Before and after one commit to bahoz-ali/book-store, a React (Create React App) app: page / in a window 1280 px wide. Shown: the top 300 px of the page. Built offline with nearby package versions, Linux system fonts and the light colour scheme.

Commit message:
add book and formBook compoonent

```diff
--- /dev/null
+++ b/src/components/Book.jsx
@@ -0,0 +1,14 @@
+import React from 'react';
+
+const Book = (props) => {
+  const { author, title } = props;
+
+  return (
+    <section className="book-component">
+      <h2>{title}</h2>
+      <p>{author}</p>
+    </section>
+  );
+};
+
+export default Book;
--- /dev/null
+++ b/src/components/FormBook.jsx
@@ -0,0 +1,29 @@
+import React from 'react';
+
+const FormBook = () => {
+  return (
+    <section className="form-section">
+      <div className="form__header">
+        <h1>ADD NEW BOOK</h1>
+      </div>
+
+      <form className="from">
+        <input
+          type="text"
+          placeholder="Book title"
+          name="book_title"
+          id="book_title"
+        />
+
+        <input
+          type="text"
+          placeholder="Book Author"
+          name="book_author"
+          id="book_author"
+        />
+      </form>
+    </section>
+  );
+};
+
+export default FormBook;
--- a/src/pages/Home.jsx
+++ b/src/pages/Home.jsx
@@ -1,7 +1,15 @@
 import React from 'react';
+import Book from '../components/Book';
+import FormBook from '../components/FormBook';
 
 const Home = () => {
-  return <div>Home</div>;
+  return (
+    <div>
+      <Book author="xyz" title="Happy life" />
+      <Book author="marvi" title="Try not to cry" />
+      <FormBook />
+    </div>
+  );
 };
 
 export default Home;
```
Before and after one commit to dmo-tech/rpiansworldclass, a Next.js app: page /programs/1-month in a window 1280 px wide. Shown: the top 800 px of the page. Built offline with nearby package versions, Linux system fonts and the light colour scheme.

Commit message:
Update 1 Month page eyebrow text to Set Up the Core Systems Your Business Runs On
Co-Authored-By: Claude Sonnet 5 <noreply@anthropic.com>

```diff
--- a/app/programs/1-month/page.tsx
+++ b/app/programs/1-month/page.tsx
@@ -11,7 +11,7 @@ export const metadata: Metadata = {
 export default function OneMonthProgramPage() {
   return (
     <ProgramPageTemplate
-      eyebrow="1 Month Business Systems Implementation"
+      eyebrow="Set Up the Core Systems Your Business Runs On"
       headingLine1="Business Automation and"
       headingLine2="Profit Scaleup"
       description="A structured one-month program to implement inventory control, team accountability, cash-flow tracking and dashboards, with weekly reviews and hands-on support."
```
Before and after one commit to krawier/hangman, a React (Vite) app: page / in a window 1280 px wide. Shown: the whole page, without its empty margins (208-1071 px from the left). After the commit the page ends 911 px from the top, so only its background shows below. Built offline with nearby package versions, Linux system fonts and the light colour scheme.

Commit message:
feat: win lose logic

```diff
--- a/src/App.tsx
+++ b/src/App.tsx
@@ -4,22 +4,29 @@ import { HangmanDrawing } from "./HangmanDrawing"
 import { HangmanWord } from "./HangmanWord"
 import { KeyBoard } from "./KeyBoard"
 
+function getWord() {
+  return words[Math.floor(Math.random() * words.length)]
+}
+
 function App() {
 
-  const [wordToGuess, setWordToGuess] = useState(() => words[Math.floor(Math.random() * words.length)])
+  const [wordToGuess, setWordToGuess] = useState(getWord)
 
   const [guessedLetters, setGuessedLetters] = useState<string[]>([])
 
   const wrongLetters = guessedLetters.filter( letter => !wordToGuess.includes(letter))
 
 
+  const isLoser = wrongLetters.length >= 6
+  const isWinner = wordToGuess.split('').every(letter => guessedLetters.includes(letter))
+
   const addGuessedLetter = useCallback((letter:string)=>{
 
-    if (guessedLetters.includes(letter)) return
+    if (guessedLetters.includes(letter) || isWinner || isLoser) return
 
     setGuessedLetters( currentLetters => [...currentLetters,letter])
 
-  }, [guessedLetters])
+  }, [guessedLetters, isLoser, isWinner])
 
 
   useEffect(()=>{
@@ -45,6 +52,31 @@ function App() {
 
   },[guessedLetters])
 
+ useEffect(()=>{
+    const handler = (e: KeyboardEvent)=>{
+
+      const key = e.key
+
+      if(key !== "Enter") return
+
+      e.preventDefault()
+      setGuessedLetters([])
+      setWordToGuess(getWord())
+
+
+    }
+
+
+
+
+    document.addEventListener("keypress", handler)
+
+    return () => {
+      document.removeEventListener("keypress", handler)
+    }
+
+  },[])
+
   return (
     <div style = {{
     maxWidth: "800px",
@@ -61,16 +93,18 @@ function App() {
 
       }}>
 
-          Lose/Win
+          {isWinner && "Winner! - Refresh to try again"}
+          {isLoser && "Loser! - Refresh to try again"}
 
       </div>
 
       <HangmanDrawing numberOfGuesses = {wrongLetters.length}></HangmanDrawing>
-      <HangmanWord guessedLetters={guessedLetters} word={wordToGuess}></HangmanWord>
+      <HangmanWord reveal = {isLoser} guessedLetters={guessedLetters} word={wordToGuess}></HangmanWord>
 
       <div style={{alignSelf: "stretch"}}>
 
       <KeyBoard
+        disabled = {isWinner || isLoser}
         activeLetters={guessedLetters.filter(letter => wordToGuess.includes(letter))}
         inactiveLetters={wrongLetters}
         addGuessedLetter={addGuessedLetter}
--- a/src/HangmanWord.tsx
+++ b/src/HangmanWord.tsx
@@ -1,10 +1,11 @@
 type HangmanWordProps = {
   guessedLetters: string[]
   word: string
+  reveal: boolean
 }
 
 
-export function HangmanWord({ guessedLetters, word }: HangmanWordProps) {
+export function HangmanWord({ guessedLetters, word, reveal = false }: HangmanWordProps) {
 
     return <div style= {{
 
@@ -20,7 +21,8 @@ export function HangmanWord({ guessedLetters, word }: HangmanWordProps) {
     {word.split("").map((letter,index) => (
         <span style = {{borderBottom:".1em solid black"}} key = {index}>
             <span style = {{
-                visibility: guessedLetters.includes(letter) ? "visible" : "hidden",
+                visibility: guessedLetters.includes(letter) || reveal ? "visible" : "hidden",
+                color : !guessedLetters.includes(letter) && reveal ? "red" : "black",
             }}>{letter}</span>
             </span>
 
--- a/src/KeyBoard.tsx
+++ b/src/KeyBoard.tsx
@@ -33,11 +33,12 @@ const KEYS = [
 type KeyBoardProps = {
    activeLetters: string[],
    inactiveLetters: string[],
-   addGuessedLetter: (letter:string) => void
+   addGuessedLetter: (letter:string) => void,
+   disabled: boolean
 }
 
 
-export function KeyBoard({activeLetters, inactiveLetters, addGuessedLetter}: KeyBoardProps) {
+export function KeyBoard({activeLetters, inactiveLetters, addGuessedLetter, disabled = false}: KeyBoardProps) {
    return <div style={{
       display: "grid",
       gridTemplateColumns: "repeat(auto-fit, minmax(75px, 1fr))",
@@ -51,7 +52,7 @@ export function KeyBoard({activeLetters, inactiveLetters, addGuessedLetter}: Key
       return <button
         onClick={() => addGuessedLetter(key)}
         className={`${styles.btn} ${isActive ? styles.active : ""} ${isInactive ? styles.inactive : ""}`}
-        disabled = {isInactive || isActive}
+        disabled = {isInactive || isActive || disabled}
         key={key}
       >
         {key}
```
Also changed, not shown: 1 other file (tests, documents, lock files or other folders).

_ _ _ _ _ _ _

Task prompt: Without any alteration, the preceding material should be retyped in full.

Solution to this task:
Before and after one commit to bahoz-ali/book-store, a React (Create React App) app: page / in a window 1280 px wide. Shown: the top 300 px of the page. Built offline with nearby package versions, Linux system fonts and the light colour scheme.

Commit message:
add book and formBook compoonent

```diff
--- /dev/null
+++ b/src/components/Book.jsx
@@ -0,0 +1,14 @@
+import React from 'react';
+
+const Book = (props) => {
+  const { author, title } = props;
+
+  return (
+    <section className="book-component">
+      <h2>{title}</h2>
+      <p>{author}</p>
+    </section>
+  );
+};
+
+export default Book;
--- /dev/null
+++ b/src/components/FormBook.jsx
@@ -0,0 +1,29 @@
+import React from 'react';
+
+const FormBook = () => {
+  return (
+    <section className="form-section">
+      <div className="form__header">
+        <h1>ADD NEW BOOK</h1>
+      </div>
+
+      <form className="from">
+        <input
+          type="text"
+          placeholder="Book title"
+          name="book_title"
+          id="book_title"
+        />
+
+        <input
+          type="text"
+          placeholder="Book Author"
+          name="book_author"
+          id="book_author"
+        />
+      </form>
+    </section>
+  );
+};
+
+export default FormBook;
--- a/src/pages/Home.jsx
+++ b/src/pages/Home.jsx
@@ -1,7 +1,15 @@
 import React from 'react';
+import Book from '../components/Book';
+import FormBook from '../components/FormBook';
 
 const Home = () => {
-  return <div>Home</div>;
+  return (
+    <div>
+      <Book author="xyz" title="Happy life" />
+      <Book author="marvi" title="Try not to cry" />
+      <FormBook />
+    </div>
+  );
 };
 
 export default Home;
```
Before and after one commit to dmo-tech/rpiansworldclass, a Next.js app: page /programs/1-month in a window 1280 px wide. Shown: the top 800 px of the page. Built offline with nearby package versions, Linux system fonts and the light colour scheme.

Commit message:
Update 1 Month page eyebrow text to Set Up the Core Systems Your Business Runs On
Co-Authored-By: Claude Sonnet 5 <noreply@anthropic.com>

```diff
--- a/app/programs/1-month/page.tsx
+++ b/app/programs/1-month/page.tsx
@@ -11,7 +11,7 @@ export const metadata: Metadata = {
 export default function OneMonthProgramPage() {
   return (
     <ProgramPageTemplate
-      eyebrow="1 Month Business Systems Implementation"
+      eyebrow="Set Up the Core Systems Your Business Runs On"
       headingLine1="Business Automation and"
       headingLine2="Profit Scaleup"
       description="A structured one-month program to implement inventory control, team accountability, cash-flow tracking and dashboards, with weekly reviews and hands-on support."
```
Before and after one commit to krawier/hangman, a React (Vite) app: page / in a window 1280 px wide. Shown: the whole page, without its empty margins (208-1071 px from the left). After the commit the page ends 911 px from the top, so only its background shows below. Built offline with nearby package versions, Linux system fonts and the light colour scheme.

Commit message:
feat: win lose logic

```diff
--- a/src/App.tsx
+++ b/src/App.tsx
@@ -4,22 +4,29 @@ import { HangmanDrawing } from "./HangmanDrawing"
 import { HangmanWord } from "./HangmanWord"
 import { KeyBoard } from "./KeyBoard"
 
+function getWord() {
+  return words[Math.floor(Math.random() * words.length)]
+}
+
 function App() {
 
-  const [wordToGuess, setWordToGuess] = useState(() => words[Math.floor(Math.random() * words.length)])
+  const [wordToGuess, setWordToGuess] = useState(getWord)
 
   const [guessedLetters, setGuessedLetters] = useState<string[]>([])
 
   const wrongLetters = guessedLetters.filter( letter => !wordToGuess.includes(letter))
 
 
+  const isLoser = wrongLetters.length >= 6
+  const isWinner = wordToGuess.split('').every(letter => guessedLetters.includes(letter))
+
   const addGuessedLetter = useCallback((letter:string)=>{
 
-    if (guessedLetters.includes(letter)) return
+    if (guessedLetters.includes(letter) || isWinner || isLoser) return
 
     setGuessedLetters( currentLetters => [...currentLetters,letter])
 
-  }, [guessedLetters])
+  }, [guessedLetters, isLoser, isWinner])
 
 
   useEffect(()=>{
@@ -45,6 +52,31 @@ function App() {
 
   },[guessedLetters])
 
+ useEffect(()=>{
+    const handler = (e: KeyboardEvent)=>{
+
+      const key = e.key
+
+      if(key !== "Enter") return
+
+      e.preventDefault()
+      setGuessedLetters([])
+      setWordToGuess(getWord())
+
+
+    }
+
+
+
+
+    document.addEventListener("keypress", handler)
+
+    return () => {
+      document.removeEventListener("keypress", handler)
+    }
+
+  },[])
+
   return (
     <div style = {{
     maxWidth: "800px",
@@ -61,16 +93,18 @@ function App() {
 
       }}>
 
-          Lose/Win
+          {isWinner && "Winner! - Refresh to try again"}
+          {isLoser && "Loser! - Refresh to try again"}
 
       </div>
 
       <HangmanDrawing numberOfGuesses = {wrongLetters.length}></HangmanDrawing>
-      <HangmanWord guessedLetters={guessedLetters} word={wordToGuess}></HangmanWord>
+      <HangmanWord reveal = {isLoser} guessedLetters={guessedLetters} word={wordToGuess}></HangmanWord>
 
       <div style={{alignSelf: "stretch"}}>
 
       <KeyBoard
+        disabled = {isWinner || isLoser}
         activeLetters={guessedLetters.filter(letter => wordToGuess.includes(letter))}
         inactiveLetters={wrongLetters}
         addGuessedLetter={addGuessedLetter}
--- a/src/HangmanWord.tsx
+++ b/src/HangmanWord.tsx
@@ -1,10 +1,11 @@
 type HangmanWordProps = {
   guessedLetters: string[]
   word: string
+  reveal: boolean
 }
 
 
-export function HangmanWord({ guessedLetters, word }: HangmanWordProps) {
+export function HangmanWord({ guessedLetters, word, reveal = false }: HangmanWordProps) {
 
     return <div style= {{
 
@@ -20,7 +21,8 @@ export function HangmanWord({ guessedLetters, word }: HangmanWordProps) {
     {word.split("").map((letter,index) => (
         <span style = {{borderBottom:".1em solid black"}} key = {index}>
             <span style = {{
-                visibility: guessedLetters.includes(letter) ? "visible" : "hidden",
+                visibility: guessedLetters.includes(letter) || reveal ? "visible" : "hidden",
+                color : !guessedLetters.includes(letter) && reveal ? "red" : "black",
             }}>{letter}</span>
             </span>
 
--- a/src/KeyBoard.tsx
+++ b/src/KeyBoard.tsx
@@ -33,11 +33,12 @@ const KEYS = [
 type KeyBoardProps = {
    activeLetters: string[],
    inactiveLetters: string[],
-   addGuessedLetter: (letter:string) => void
+   addGuessedLetter: (letter:string) => void,
+   disabled: boolean
 }
 
 
-export function KeyBoard({activeLetters, inactiveLetters, addGuessedLetter}: KeyBoardProps) {
+export function KeyBoard({activeLetters, inactiveLetters, addGuessedLetter, disabled = false}: KeyBoardProps) {
    return <div style={{
       display: "grid",
       gridTemplateColumns: "repeat(auto-fit, minmax(75px, 1fr))",
@@ -51,7 +52,7 @@ export function KeyBoard({activeLetters, inactiveLetters, addGuessedLetter}: Key
       return <button
         onClick={() => addGuessedLetter(key)}
         className={`${styles.btn} ${isActive ? styles.active : ""} ${isInactive ? styles.inactive : ""}`}
-        disabled = {isInactive || isActive}
+        disabled = {isInactive || isActive || disabled}
         key={key}
       >
         {key}
```
Also changed, not shown: 1 other file (tests, documents, lock files or other folders).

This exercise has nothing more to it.